» **AIM OF THE EXERCISE**: Work out the number of lines in the listing that include the string "Background". Reply with that number alone.

» **RECORDS TO PROCESS**:
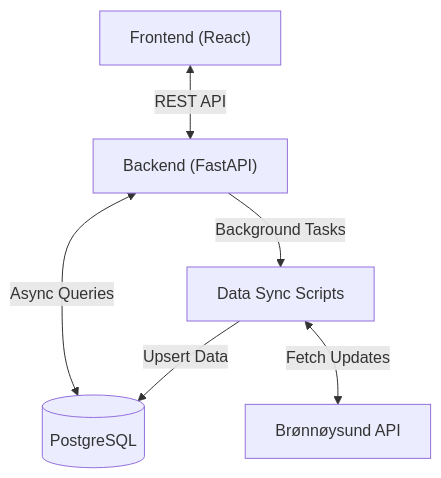
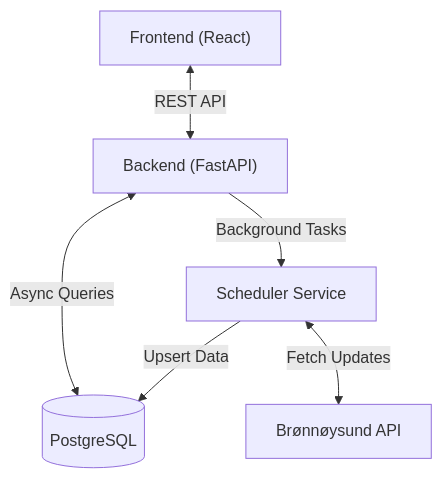
Before and after one commit to Bedriftsgrafen/bedriftsgrafen.no: the diagram in README.md, drawn with Mermaid. The commit also changed 10 other files, not shown here.

````diff
--- a/README.md
+++ b/README.md
@@ -44,8 +44,8 @@
 ```mermaid
 graph TD
     Client["Frontend (React)"] <-->|REST API| API["Backend (FastAPI)"]
     API <-->|"Async Queries"| DB[("PostgreSQL")]
-    API -->|"Background Tasks"| Sync["Data Sync Scripts"]
+    API -->|"Background Tasks"| Sync["Scheduler Service"]
     Sync <-->|"Fetch Updates"| External["Brønnøysund API"]
     Sync -->|"Upsert Data"| DB
 ```
````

» **ANSWER FOR THE TASK**: 2